→ Task requirements:
Please set out each line below exactly as it stands, without the images.

→ Web page revision data:
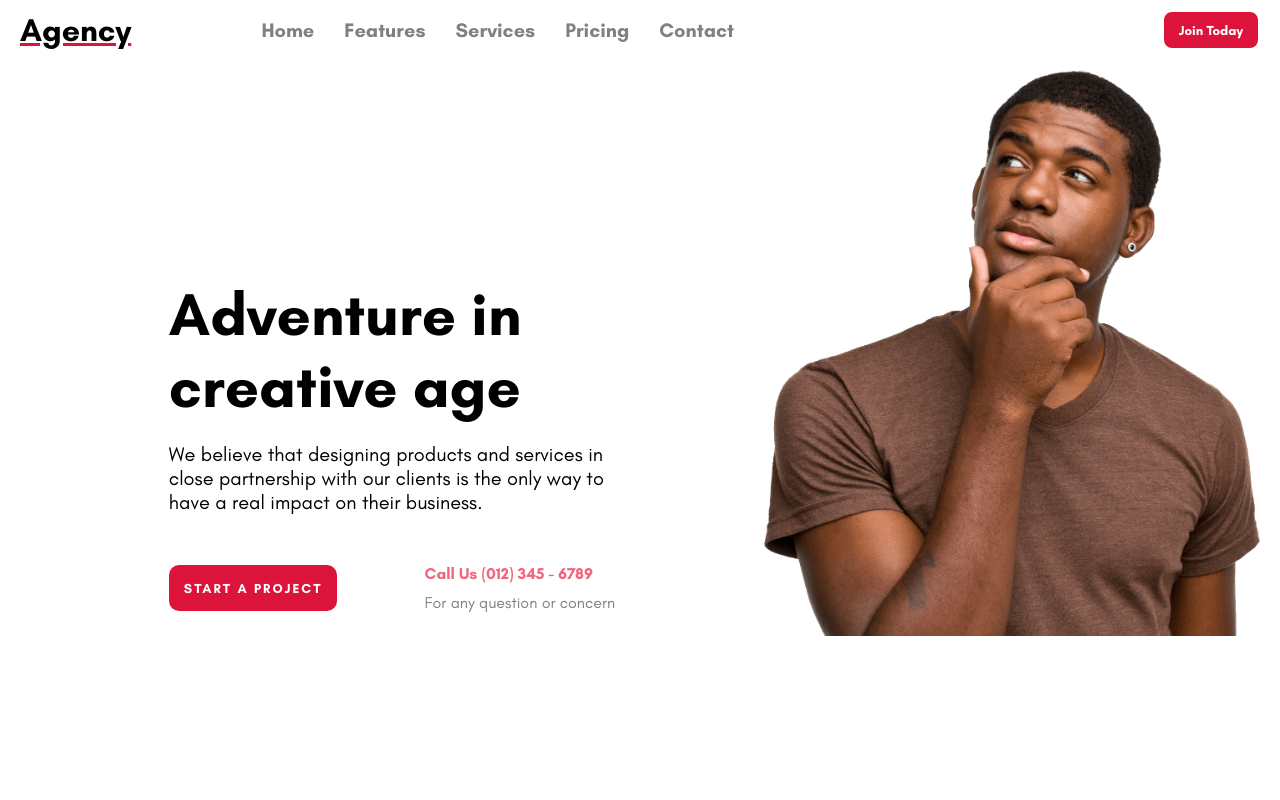
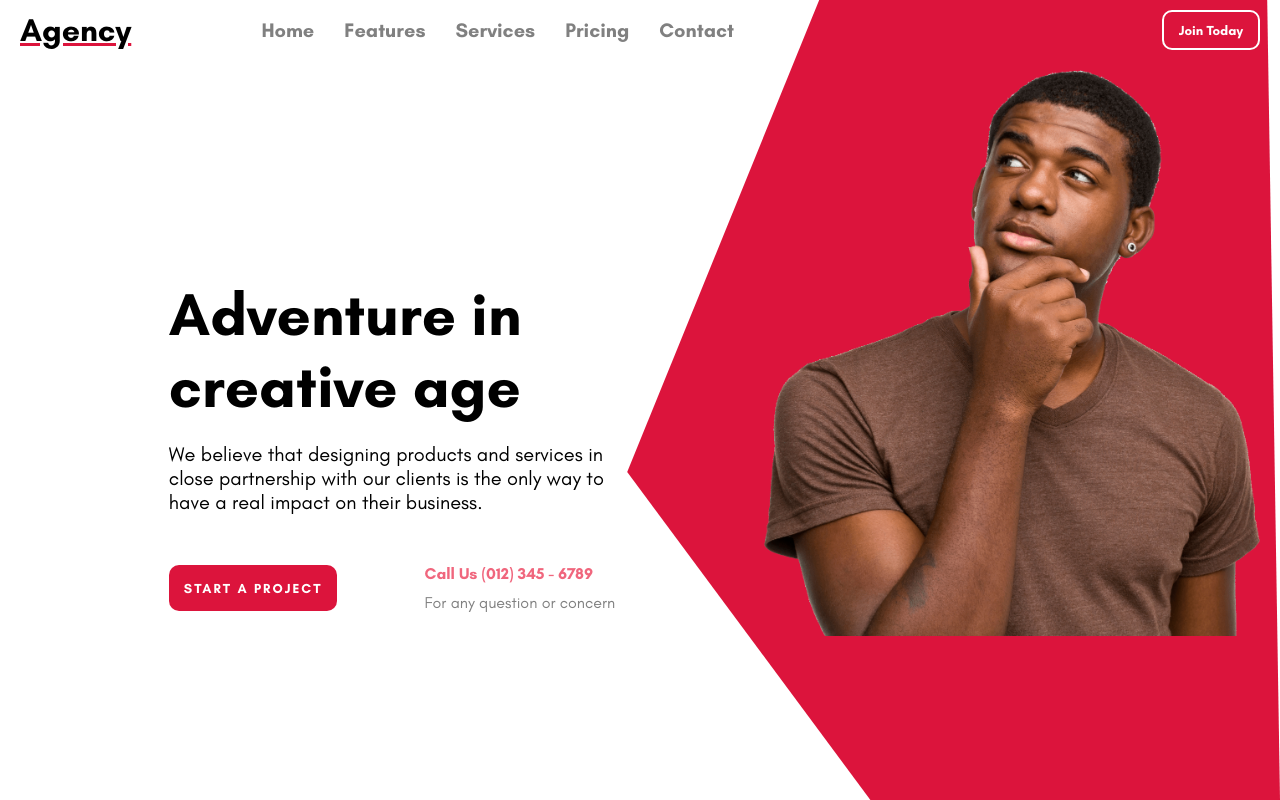
Before and after one commit to IlyaKrapivnoy/react_styeled_website, a React (Create React App) app: page / in a window 1280 px wide. Built offline with nearby package versions, Linux system fonts and the light colour scheme.

Commit message:
add clip-path

```diff
--- a/src/App.js
+++ b/src/App.js
@@ -6,12 +6,23 @@ const Container = styled.div`
     height: 100vh;
     overflow: hidden;
 `;
+const IntroShape = styled.div`
+    clip-path: polygon(99% 0%, 64% 0%, 49% 59%, 68% 100%, 100% 100%);
+    background-color: crimson;
+    width: 100%;
+    height: 100%;
+    position: absolute;
+    top: 0;
+    right: 0;
+    z-index: -1;
+`;
 
 function App() {
     return (
         <Container>
             <Navbar />
             <Intro />
+            <IntroShape />
         </Container>
     );
 }
```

→ Answer to the problem:
Before and after one commit to IlyaKrapivnoy/react_styeled_website, a React (Create React App) app: page / in a window 1280 px wide. Built offline with nearby package versions, Linux system fonts and the light colour scheme.

Commit message:
add clip-path

```diff
--- a/src/App.js
+++ b/src/App.js
@@ -6,12 +6,23 @@ const Container = styled.div`
     height: 100vh;
     overflow: hidden;
 `;
+const IntroShape = styled.div`
+    clip-path: polygon(99% 0%, 64% 0%, 49% 59%, 68% 100%, 100% 100%);
+    background-color: crimson;
+    width: 100%;
+    height: 100%;
+    position: absolute;
+    top: 0;
+    right: 0;
+    z-index: -1;
+`;
 
 function App() {
     return (
         <Container>
             <Navbar />
             <Intro />
+            <IntroShape />
         </Container>
     );
 }
```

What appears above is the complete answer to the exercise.